70 percent of U.S. air cargo headed for Iraq goes through Turkey, as does about one-third of the fuel used by the U.S. military in Iraq.
95 percent of new vehicles designed to better protect against mine attacks are being flown through Turkey to get to Iraq.
It's pretty amazing to me. A non-binding resolution that simply states, "We, the members of this Congress, agree that..." is potent enough to damage ties with Turkey.

So be it, if you ask me. The resolution is pointless to me, but then, I'm not Armenian. It obviously means something to others to have a simple fact acknowledged. I don't understand, but I'm not against it, and if it causes Turkey - a country which, as "Western" as they pretend to be, has a pretty rough human rights record - to turn their backs on the United States, maybe it's just all the more assurance that we need to get our butts out of the Middle East and let them fight their own battles.

Tuesday, October 09, 2007

Michigan breaks the rules

Politics make me laugh sometimes.
WASHINGTON (CNN) -- Five Democratic presidential candidates Tuesday sought to officially withdraw from Michigan's January 15 primary, rendering the event virtually insignificant.

Sen. Barack Obama of Illinois, Sen. Joe Biden of Delaware, New Mexico Gov. Bill Richardson, former Sen. John Edwards of North Carolina, and Rep. Dennis Kucinich of Ohio all announced the move Tuesday, the deadline for filing such paperwork.
Biden's campaign called the primary a "beauty contest."
"We're very disappointed and this is another example of why the monopoly that Iowa and New Hampshire have, needs to end," Michigan Democratic Party spokesman Jason Moon said.
The DNC voted to punish both Michigan and Florida by refusing to seat their delegates at next summer's Democratic National Convention.

In response, Florida Democrats last week filed a lawsuit against the DNC, asserting the national party's punishment is illegal because it denies Florida the right to help choose the Democratic nominee for President.
Silly fights don't stop when kids grow up. They just take on a new form.

Monday, October 08, 2007

Country vs. City: crime is not the deciding factor

Most of you have probably already read the story of Sunday morning's shooting that has left 7 people dead (including the gunman). Crandon, Wisconsin, is just 25 miles from where I grew up, so it hits pretty close to home for many of my family members who still live there.

I remember talking to a girl at work when I was back home during a college break. Her family had moved to Rhinelander to get away from the crime of the Milwaukee area. Not long after they moved up north, her mom was murdered. The killer was never found.

It served as a reminder to me that life can be taken from us no matter where we live and at any time. This serves as yet another reminder and reinforces why I don't feel any safer in the country than I do in the city. The same God is God of both and He can take my life in a place like Cody, Wyoming, just as soon as He can take my life in Denver, Colorado. The people living in Crandon, Wisconsin, are just as sinful as the people living in Bloomington, Minnesota.

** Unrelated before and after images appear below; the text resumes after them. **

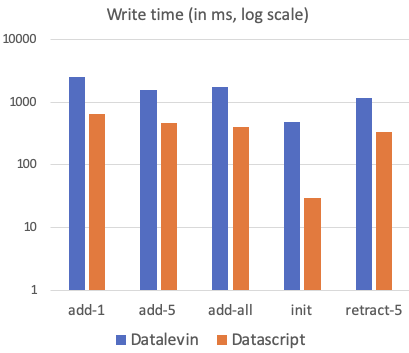
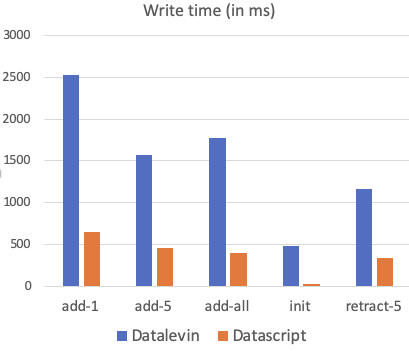
update write bench plot

diff --git a/README.md b/README.md
@@ -172,8 +172,10 @@ documentation](https://juji-io.github.io/datalevin/index.html) for more details.
 ## :rocket: Status
 
 Both Datascript and LMDB are mature and stable libraries. Building on top of
-them, Datalevin is extensively tested with property-based testing. Running the
-benchmark suite of Datascript, here is how it looks.
+them, Datalevin is extensively tested with property-based testing.
+
+Running the benchmark suite of Datascript on a Ubuntu Linux server with an Intel
+i7 3.6GHz CPU and a 1TB SSD drive, here is how it looks.
 
 <p align="center">
 <img src="bench/datalevin-bench-query-01-05-2021.png" alt="query benchmark" height="250"></img>
@@ -193,8 +195,8 @@ more efficient query implementation.
 Writes are slower than Datascript, as expected, as Datalevin is writing to disk
 while Datascript is in memory. The bulk write speed is good, writing 100K datoms
 to disk in less than 0.5 seconds; the same data can also be transacted with all
-the integrity checks as a whole in around 1 second. If transacting one datom or
-a few datoms at a time, it is a couple more seconds slower.
+the integrity checks as a whole in less than 2 seconds. Transacting one datom or
+five datoms at a time, it takes more or less than that time.
 
 In short, Datalevin is quite capable for small or medium projects right now.
 Large scale projects can be supported when distributed mode is implemented.
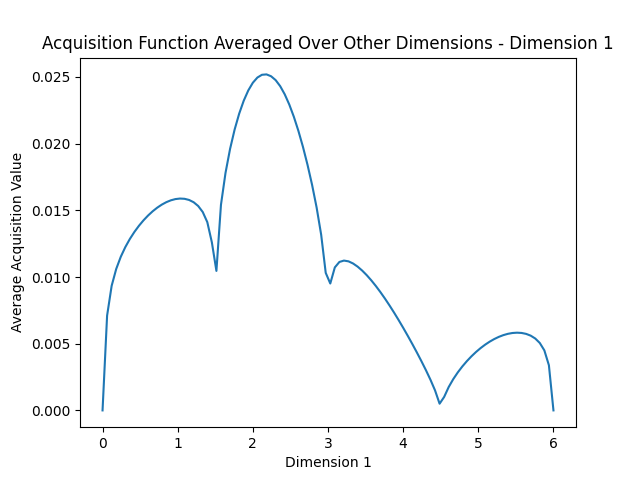
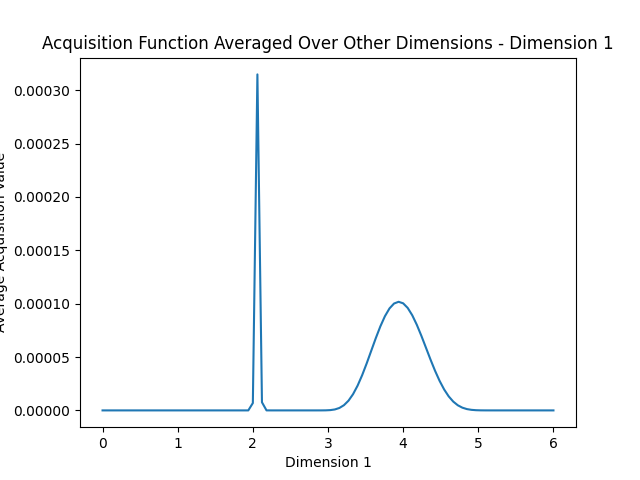
running multi input

diff --git a/smart_doe_bayesian_optimization/web_main.py b/smart_doe_bayesian_optimization/web_main.py
@@ -16,16 +16,16 @@ from utils.config_parser_utils import config_parser
 
 def setup_first_model():
 
-    xsinx = FunctionFactory
-
-    dataset_sum_sines = DatasetManager(dtype=torch.float64)
-
-    dataset_sum_sines.func_create_dataset(xsinx.sum_of_sines, num_datapoints=5, sampling_method="grid", noise_level=0, x1_range=(0,6), x2_range=(5,10), x3_range=(100,200))
-
     # xsinx = FunctionFactory
 
     # dataset_sum_sines = DatasetManager(dtype=torch.float64)
-    # dataset_sum_sines.func_create_dataset(xsinx.function_xsinx, num_datapoints=2, sampling_method="grid", noise_level=0, x1_range=(0,6))
+
+    # dataset_sum_sines.func_create_dataset(xsinx.sum_of_sines, num_datapoints=5, sampling_method="grid", noise_level=0, x1_range=(0,6), x2_range=(5,10), x3_range=(100,200))
+
+    xsinx = FunctionFactory
+
+    dataset_sum_sines = DatasetManager(dtype=torch.float64)
+    dataset_sum_sines.func_create_dataset(xsinx.function_xsinx, num_datapoints=2, sampling_method="grid", noise_level=0, x1_range=(0,6))
 
     dict = config_parser("BasicGP_RS\smart_doe_bayesian_optimization\config_files\config_simple_GP.json")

There are many other factors that make me prefer the city or the country over the other, but crime is not one of them.

Monday, October 01, 2007

Proof of true love?

Hmm...great story, but come on...
RACINE, Wis. - Melody Kloska and Matt Behrs take it as a sign they were meant to get married.

After tying the knot on a Lake Michigan beach on Aug. 18, they released a bottle containing their wedding vows. A few weeks later, the bottle was found by Fred and Lynnette Dubendorf, of Mears, Mich., who were also married on a beach — exactly 28 years before Kloska and Behrs.

"It was meant to be," Kloska said. "This was a sign to me."

Kloska, 46, and Behrs, 41, have been together for five years, but with several failed marriages between them, they had doubts about remarrying.
"I took it to mean that there's hope yet," she said.
It just seems to me that once you're married, you shouldn't need "signs of hope" that it will last. You're married. That's the deal. It lasts.

But maybe I'm just naive. I have, after all, only been married for 7 months...